A team of Dutch inventors has come up with what it calls to be a giant vacuum cleaner that can suck away the toxic fumes in the air and bring about clean air for everyone to breathe. The outside vacuum cleaner was recently unveiled at a conference held in Amsterdam, Netherlands and poses to be one of the first solutions of its kind for combatting air pollution.
Industrial Filter and Vacuum Cleaner
Unveiled by the Envinity Group, the giant industrial filter and vacuum cleaner stands at a height of eight meters. Constructed out of steel, the giant filter acts as a purifying agent when in operation, filtering out toxic particles from the atmosphere and producing clean, breathable air in the process. When placed on top of buildings, the filter can easily clean the atmosphere surrounding it, reducing the concentration of emissions from industrial combustion, fossil fuels and other pollutants, etc. to a great extent.
The filter will be able to suck in the polluted aka bad air from a radius of 300 meters. It can also suck in polluted air from over seven kilometers upwards. With the ability to filter out 95% of ultra-fine pollutants and 100% fine particle pollutants from the sucked air, the filter can produce over 800,000 cubic meters of breathable air in an hour.
A prototype of the filter that was tested recently by the Energy Research Center of Netherlands confirmed these results. In layman’s terms, the filter will simply suck in a large column of polluted air and make it clean, clear and breathable as it comes out of the machine.
Rising concerns of increasing emissions
The world has been facing a lot of trouble in the form of increasing emissions from different industries. It has been revealed that nearly 90% of the earth’s population is currently breathing bad air as a result of these out of control emissions.
The fine particles found in air are more often than not caused by burning fossil fuels. They are also caused by emissions from industrial combustion. Ultra-fine particle pollutants on the other hand, are caused by emissions from vehicles and aircrafts.

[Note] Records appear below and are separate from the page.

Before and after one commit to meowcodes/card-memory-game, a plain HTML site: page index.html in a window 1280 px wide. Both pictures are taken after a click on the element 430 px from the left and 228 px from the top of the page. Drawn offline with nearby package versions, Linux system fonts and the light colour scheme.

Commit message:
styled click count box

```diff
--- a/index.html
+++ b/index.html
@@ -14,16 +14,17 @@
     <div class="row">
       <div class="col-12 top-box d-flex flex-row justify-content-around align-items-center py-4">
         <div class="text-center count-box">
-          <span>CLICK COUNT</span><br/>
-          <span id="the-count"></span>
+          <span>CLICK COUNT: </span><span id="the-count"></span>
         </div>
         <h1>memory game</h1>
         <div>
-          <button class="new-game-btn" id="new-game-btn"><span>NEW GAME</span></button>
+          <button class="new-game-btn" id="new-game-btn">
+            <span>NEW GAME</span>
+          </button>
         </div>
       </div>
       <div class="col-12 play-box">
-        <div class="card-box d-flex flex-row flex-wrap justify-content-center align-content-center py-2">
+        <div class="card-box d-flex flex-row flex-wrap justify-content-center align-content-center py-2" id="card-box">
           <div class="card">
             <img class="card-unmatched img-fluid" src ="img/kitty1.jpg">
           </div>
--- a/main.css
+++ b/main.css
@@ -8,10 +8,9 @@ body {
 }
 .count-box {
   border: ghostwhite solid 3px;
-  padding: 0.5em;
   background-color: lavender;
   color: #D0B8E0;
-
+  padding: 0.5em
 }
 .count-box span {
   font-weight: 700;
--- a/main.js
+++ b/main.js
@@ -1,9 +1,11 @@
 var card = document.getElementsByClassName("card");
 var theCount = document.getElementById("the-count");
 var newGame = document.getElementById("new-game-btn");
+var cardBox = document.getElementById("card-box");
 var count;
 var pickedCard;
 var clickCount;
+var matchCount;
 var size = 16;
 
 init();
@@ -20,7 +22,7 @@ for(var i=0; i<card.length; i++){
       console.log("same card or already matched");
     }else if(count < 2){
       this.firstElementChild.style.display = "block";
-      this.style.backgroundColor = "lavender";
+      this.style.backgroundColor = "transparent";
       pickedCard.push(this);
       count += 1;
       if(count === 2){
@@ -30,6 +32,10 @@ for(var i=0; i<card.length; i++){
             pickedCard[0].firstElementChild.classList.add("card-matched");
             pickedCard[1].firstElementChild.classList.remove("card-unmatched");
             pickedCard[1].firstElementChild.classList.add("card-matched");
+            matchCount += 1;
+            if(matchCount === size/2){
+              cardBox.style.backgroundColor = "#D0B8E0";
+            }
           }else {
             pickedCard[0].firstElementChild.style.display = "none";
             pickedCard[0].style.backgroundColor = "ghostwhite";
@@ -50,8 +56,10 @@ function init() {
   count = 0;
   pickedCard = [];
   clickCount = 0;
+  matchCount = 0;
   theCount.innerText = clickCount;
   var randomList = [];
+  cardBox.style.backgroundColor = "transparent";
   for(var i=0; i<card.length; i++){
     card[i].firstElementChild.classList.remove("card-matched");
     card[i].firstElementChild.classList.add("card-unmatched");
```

Both fine and ultra-fine particle pollutants have adverse effects on the body. In fact, ultra-fine particle pollutants have been found to cause damage to the brain cells and nervous system in addition to causing myriad infections in individuals who are exposed to them for prolonged periods.
According to a recent report published by the World Health Organization (WHO), nine out of ten people around the world are being exposed to these particles on a daily basis. This means nine out of ten people worldwide are at increased risks of developing the above mentioned conditions owing to exposure to poor quality air. Statistics also reveal that this is the same air that kills over six million people around the world every year, including 16000 Brits. It is this report that has alarmed governments around the world enough to sit up and take notice of the possible dangers these air pollutants pose for humanity in the long term. It is also what has initiated the movement of finding out newer ways to control air pollution.
Future Projects in the Pipeline
Image Source : DutchNews.Nl
The Envinity Group has revealed that its project has already garnered the interest of many businesses, airports and governments around the world. The company has also revealed that it will work alongside these entities to protect the environment from the fine and ultra-fine particle pollutants which have also been dubbed as silent killers.
It is to be noted here that a similar air-purifying system was recently installed in Beijing with the purpose of cleaning surrounding air. Called the Smog Free Tower, the system collects the air blowing past it and filters out nearly 75% of the particulate matter in it. The system makes use of a patented ozone-free ion technology to clean up more than 30,000 cubic meters of air in one hour.
Dutch inventors have come up with a huge vacuum cleaner which they say can clean polluted air. Acting as a giant filter, this vacuum cleaner can be placed in and around industrial zones to remove the fine and ultra-fine particle pollutants present in the air.